(Problem to solve): Copy every line of the following data that includes the string "docs".

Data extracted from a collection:
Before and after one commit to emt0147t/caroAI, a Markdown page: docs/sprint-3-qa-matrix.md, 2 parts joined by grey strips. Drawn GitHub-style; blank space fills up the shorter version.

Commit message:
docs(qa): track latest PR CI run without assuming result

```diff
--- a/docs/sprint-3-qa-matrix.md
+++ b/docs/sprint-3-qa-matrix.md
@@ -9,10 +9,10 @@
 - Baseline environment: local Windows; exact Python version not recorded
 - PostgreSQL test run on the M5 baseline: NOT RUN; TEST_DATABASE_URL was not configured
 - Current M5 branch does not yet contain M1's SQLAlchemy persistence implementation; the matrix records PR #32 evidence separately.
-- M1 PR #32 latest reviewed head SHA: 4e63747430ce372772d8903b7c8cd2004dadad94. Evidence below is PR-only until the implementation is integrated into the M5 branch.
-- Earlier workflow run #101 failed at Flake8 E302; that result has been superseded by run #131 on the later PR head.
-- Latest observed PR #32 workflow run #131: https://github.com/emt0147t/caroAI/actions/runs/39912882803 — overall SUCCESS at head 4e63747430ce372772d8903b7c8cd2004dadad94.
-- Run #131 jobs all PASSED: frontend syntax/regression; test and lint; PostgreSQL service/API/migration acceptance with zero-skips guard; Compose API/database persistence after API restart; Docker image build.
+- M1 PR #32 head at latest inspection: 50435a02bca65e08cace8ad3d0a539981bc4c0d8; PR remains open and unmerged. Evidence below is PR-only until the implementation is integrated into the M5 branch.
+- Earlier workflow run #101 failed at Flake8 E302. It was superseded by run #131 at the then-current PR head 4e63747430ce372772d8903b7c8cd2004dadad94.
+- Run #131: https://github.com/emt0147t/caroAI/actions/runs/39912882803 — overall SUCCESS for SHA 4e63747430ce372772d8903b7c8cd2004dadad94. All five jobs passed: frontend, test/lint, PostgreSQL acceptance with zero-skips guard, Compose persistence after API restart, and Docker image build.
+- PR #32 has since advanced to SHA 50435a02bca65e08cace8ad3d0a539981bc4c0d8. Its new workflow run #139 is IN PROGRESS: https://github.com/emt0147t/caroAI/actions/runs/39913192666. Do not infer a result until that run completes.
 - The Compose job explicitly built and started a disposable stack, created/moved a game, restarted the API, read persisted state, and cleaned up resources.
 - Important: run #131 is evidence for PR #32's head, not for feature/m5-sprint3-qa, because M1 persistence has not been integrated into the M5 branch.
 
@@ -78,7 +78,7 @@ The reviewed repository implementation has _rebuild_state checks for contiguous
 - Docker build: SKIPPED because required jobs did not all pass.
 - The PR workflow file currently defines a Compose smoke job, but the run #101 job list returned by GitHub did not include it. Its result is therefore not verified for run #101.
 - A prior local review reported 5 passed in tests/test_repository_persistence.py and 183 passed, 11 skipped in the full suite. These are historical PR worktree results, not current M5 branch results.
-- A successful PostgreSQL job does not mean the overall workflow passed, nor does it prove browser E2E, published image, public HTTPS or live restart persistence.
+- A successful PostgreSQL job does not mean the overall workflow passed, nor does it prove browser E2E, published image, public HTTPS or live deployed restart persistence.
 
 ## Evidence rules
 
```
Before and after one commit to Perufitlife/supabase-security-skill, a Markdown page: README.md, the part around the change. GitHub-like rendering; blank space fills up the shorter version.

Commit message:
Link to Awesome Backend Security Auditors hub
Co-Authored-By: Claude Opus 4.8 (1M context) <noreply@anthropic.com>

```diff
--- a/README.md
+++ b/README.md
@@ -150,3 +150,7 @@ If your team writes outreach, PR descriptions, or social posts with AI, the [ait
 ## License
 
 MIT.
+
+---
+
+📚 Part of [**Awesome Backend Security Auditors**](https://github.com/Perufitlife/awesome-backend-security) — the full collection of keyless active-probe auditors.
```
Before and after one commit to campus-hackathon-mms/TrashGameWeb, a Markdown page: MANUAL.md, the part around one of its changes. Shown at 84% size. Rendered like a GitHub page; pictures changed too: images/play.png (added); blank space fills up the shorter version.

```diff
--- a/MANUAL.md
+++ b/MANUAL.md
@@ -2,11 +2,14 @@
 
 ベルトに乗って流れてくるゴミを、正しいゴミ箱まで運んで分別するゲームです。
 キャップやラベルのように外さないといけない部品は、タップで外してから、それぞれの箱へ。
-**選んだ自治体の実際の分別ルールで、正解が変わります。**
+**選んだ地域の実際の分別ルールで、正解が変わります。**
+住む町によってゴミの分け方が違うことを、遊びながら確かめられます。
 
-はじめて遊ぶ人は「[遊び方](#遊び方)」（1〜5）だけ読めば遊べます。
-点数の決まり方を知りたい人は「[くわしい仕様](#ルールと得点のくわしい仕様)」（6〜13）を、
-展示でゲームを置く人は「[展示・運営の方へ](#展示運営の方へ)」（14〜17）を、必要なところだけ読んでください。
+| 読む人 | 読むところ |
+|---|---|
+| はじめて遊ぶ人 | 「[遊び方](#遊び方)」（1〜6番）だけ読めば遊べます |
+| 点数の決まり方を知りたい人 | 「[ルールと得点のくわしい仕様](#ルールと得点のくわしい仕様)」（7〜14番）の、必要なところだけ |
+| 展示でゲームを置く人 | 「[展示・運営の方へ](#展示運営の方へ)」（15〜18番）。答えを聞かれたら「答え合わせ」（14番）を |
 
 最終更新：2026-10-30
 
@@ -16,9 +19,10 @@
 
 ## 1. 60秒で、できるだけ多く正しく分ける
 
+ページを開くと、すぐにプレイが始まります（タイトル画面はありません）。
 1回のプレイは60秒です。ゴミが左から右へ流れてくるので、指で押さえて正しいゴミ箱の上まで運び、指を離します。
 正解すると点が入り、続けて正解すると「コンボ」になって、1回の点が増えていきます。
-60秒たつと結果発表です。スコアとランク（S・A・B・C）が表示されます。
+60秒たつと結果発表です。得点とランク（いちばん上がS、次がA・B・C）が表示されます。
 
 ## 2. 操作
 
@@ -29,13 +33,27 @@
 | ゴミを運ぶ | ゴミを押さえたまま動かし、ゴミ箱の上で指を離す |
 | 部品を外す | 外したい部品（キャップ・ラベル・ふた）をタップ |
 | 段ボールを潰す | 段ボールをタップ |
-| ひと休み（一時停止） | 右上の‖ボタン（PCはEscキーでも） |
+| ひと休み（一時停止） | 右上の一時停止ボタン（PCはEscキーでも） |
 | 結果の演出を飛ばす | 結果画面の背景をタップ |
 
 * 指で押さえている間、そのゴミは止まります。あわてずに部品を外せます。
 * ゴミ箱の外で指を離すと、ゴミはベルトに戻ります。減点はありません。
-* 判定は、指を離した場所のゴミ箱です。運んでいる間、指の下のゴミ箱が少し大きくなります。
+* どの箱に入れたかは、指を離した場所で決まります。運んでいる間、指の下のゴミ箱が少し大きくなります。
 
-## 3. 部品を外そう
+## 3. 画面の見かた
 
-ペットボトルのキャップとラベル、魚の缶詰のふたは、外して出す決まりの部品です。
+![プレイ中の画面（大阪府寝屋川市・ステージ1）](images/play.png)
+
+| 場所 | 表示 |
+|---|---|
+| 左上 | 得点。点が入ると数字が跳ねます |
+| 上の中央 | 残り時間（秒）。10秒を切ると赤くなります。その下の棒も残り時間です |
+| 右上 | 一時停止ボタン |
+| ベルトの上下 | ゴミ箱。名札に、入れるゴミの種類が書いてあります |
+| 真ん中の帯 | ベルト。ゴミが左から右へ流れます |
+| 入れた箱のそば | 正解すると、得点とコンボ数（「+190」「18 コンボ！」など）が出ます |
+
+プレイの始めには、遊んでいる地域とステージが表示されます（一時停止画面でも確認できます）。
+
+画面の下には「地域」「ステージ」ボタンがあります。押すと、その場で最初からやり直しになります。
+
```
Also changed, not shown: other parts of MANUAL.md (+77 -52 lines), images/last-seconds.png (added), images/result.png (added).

(Task answer):
Before and after one commit to emt0147t/caroAI, a Markdown page: docs/sprint-3-qa-matrix.md, 2 parts joined by grey strips. Drawn GitHub-style; blank space fills up the shorter version.
docs(qa): track latest PR CI run without assuming result
--- a/docs/sprint-3-qa-matrix.md
+++ b/docs/sprint-3-qa-matrix.md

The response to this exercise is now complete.